I wept because I have lived the truth behind the words.

Eighteen years ago, I was facing single parenthood and dreading it. I had no clue how my little family would survive, and less than the requisite mustard seed of faith needed to believe God had a clue.

And yet, all these years later, I stand amazed (no, let me amend that, I need to sit down for this revelation) that my heavenly father did just what He said He would do in verses like: 

"I have been young, and now am old; yet I have not seen the righteous forsaken, nor his descendants
begging bread." ~ Psalm 37:25

and

"A father of the fatherless, a defender of widows, is God in His holy habitation." ~ Psalm 68:5

Perhaps the most daunting piece of my situation was the fact that I was raising not only a preschooler, but also a newborn. Five-year-olds can go off to kindergarten, so at least Mom can count on half a day to accomplish little tasks like earning a living. Five-year-olds can feed themselves and put on their jackets and dial 911 if Mom succumbs to exhaustion. 

Infants can't do any of those things. My Ethan hadn't even been born yet when I realized something was way wrong with our family picture, and he was only six months old when my nightmare became reality. On top of these difficult beginnings, he wasn't the easiest child to raise. One of his earliest full sentences was uttered in reply to my request that he perform some Herculean feat like taking his plate out to the kitchen. In wide-eyed wonder, he unashamedly declared, "I wouldn't wanna have to work!"

Things got worse before they got better. It quickly became apparent that my bright child (who, because of his superior intellect, I had high hopes of advancing right from pre-school to first grade – yeah, right) was neither gifted nor interested in becoming gifted in the wide world of social interaction. Not only did he not fly under the radar, but I have voluminous email files from teachers and principals who didn't know what to do with a student whose bluntness was exceeded only by academic laziness. We darkened many a counselor and therapist’s doorstep. I sought out role models among family and friends to point him in the right direction. All these people and programs helped immensely, but at the core was a heart issue.

My Ethan has a stubborn streak, honestly come by, which informs and drives and makes him hard to reach at times.

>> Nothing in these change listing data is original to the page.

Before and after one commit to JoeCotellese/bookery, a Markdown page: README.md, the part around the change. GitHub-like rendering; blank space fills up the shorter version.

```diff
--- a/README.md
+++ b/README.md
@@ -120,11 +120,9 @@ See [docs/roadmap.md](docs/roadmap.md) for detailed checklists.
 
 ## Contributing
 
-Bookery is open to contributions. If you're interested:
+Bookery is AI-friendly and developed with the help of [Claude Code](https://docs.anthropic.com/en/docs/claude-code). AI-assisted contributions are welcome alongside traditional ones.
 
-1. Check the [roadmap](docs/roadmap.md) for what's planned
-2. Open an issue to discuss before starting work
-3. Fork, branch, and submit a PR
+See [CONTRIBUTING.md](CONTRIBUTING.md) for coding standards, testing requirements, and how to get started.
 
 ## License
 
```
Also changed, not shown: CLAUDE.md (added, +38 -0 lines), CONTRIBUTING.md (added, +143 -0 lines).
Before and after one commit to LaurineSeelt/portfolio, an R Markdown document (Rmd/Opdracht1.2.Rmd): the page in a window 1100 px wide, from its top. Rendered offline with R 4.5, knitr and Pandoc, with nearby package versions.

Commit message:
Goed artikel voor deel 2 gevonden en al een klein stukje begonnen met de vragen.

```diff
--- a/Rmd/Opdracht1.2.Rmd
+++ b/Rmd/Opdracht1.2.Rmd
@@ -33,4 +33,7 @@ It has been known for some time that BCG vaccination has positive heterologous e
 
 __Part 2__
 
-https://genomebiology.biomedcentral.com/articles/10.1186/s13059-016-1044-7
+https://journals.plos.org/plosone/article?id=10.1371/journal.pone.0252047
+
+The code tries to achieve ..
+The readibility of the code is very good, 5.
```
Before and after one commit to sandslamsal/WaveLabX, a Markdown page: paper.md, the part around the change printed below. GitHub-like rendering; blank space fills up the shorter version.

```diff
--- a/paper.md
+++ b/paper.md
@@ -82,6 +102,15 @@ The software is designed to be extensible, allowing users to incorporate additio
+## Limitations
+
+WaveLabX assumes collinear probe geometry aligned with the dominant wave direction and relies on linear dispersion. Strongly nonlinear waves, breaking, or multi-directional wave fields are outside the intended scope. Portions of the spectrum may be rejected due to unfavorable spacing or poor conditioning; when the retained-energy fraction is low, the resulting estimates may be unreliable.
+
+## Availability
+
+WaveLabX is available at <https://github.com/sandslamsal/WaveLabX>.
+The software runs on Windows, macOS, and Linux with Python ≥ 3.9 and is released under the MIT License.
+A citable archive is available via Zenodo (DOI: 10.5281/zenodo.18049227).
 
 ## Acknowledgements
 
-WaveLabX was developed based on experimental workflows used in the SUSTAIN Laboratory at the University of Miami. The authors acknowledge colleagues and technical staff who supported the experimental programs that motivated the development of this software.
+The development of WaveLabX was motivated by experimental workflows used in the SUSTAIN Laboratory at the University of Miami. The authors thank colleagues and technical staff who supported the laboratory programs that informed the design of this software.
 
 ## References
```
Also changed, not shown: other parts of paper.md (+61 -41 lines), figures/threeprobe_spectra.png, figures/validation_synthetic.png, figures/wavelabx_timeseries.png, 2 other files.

That stubborn streak is also the very thing which will make him a fantastic teacher or lawyer or street cleaner, for all I care, as long as he aims it in the right direction.

Anyway, as I was reveling in Crowder’s music this morning, it struck me that one of the biggest ways God has shown his love for me was in giving me this second son, when it was all I could do to manage the first, and providing the family and resources (I still shake my head in wonder at the unexpected ways He provided resources, but that’s another article) and sheer, white-knuckle perseverance needed to move this little pain in the butt from point A to point B.

And let me tell you, this guy has most definitely landed on point B. I could regale you with stories of his accomplishments, but I don’t want to be one of those moms. Suffice it to say, he’s not the same kid – er, make that, young man – he was even a year ago. He’s someone I look forward to spending time with. Someone I can rely on. Someone who knows all my flaws (heck, he put some of ‘em there!), and loves me anyway.

Someone I’m proud to call much more than my child – rather, a very dear friend, and the greatest evidence I have to date that not only is there a God looking out for me, but also that He loves me enough to sometimes give me more than I think I can handle.


Ethan Z. Williams's photo.
                                       Ethan Zechariah Williams, 2014